### Items listed in a dataset
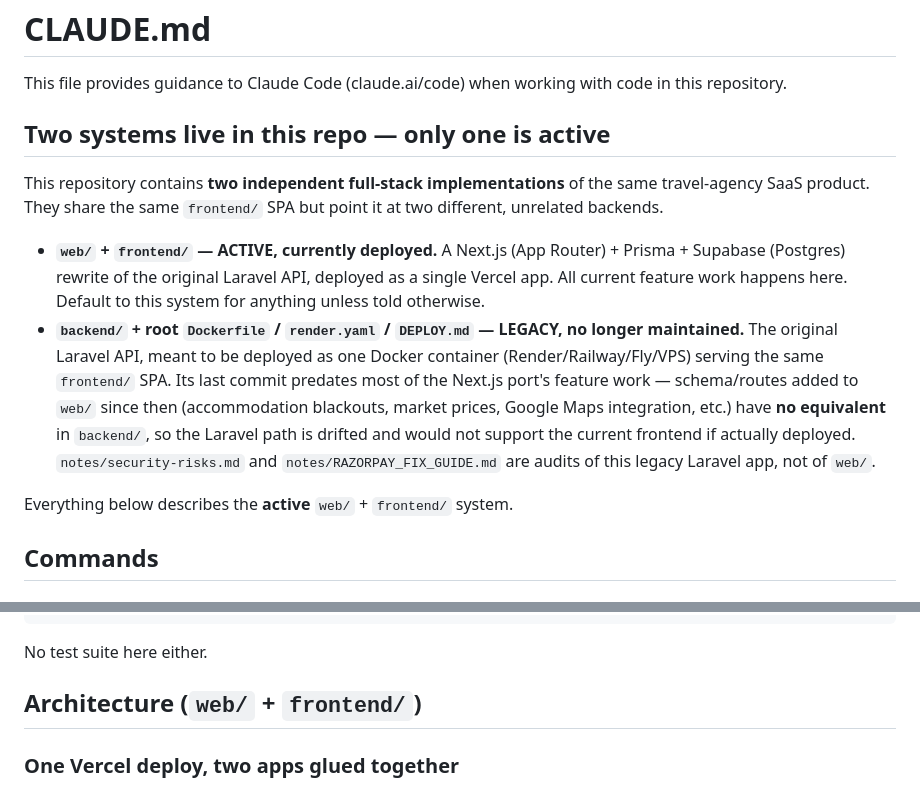
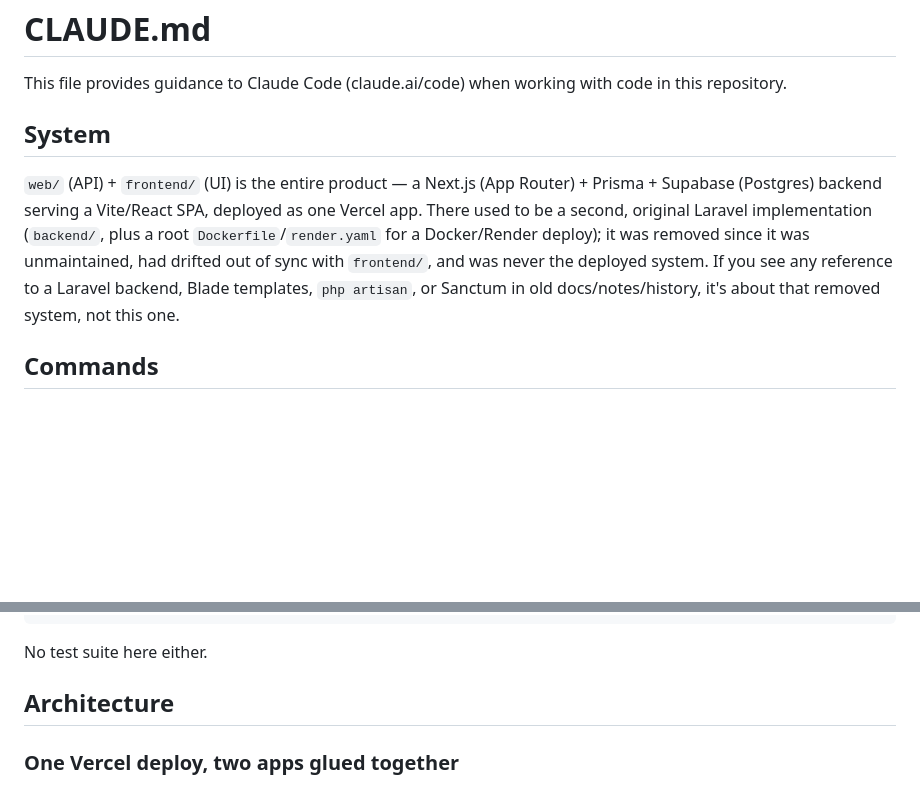
Before and after one commit to aribanigar/viaitinerary, a Markdown page: CLAUDE.md, 2 parts joined by grey strips. GitHub-like rendering; blank space fills up the shorter version.

Commit message:
Simplify CLAUDE.md now that the Laravel backend is gone
Leftover from the previous commit — this edit didn't get staged
because an earlier git add call errored on a since-deleted pathspec.

Co-Authored-By: Claude Sonnet 5 <noreply@anthropic.com>
Claude-Session: https://claude.ai/code/session_014K58kwkfpv1hvp5sVc9H5N

```diff
--- a/CLAUDE.md
+++ b/CLAUDE.md
@@ -2,14 +2,9 @@
 
 This file provides guidance to Claude Code (claude.ai/code) when working with code in this repository.
 
-## Two systems live in this repo — only one is active
+## System
 
-This repository contains **two independent full-stack implementations** of the same travel-agency SaaS product. They share the same `frontend/` SPA but point it at two different, unrelated backends.
-
-- **`web/` + `frontend/` — ACTIVE, currently deployed.** A Next.js (App Router) + Prisma + Supabase (Postgres) rewrite of the original Laravel API, deployed as a single Vercel app. All current feature work happens here. Default to this system for anything unless told otherwise.
-- **`backend/` + root `Dockerfile` / `render.yaml` / `DEPLOY.md` — LEGACY, no longer maintained.** The original Laravel API, meant to be deployed as one Docker container (Render/Railway/Fly/VPS) serving the same `frontend/` SPA. Its last commit predates most of the Next.js port's feature work — schema/routes added to `web/` since then (accommodation blackouts, market prices, Google Maps integration, etc.) have **no equivalent** in `backend/`, so the Laravel path is drifted and would not support the current frontend if actually deployed. `notes/security-risks.md` and `notes/RAZORPAY_FIX_GUIDE.md` are audits of this legacy Laravel app, not of `web/`.
-
-Everything below describes the **active** `web/` + `frontend/` system.
+`web/` (API) + `frontend/` (UI) is the entire product — a Next.js (App Router) + Prisma + Supabase (Postgres) backend serving a Vite/React SPA, deployed as one Vercel app. There used to be a second, original Laravel implementation (`backend/`, plus a root `Dockerfile`/`render.yaml` for a Docker/Render deploy); it was removed since it was unmaintained, had drifted out of sync with `frontend/`, and was never the deployed system. If you see any reference to a Laravel backend, Blade templates, `php artisan`, or Sanctum in old docs/notes/history, it's about that removed system, not this one.
 
 ## Commands
 
@@ -42,7 +37,7 @@ npm run lint                  # eslint . — repo currently has ~120 pre-existin
 
 No test suite here either.
 
-## Architecture (`web/` + `frontend/`)
+## Architecture
 
 ### One Vercel deploy, two apps glued together
 
```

### Task details
Go through the data above and return each line containing the string "Architecture".

### Your solution
-## Architecture (`web/` + `frontend/`)
+## Architecture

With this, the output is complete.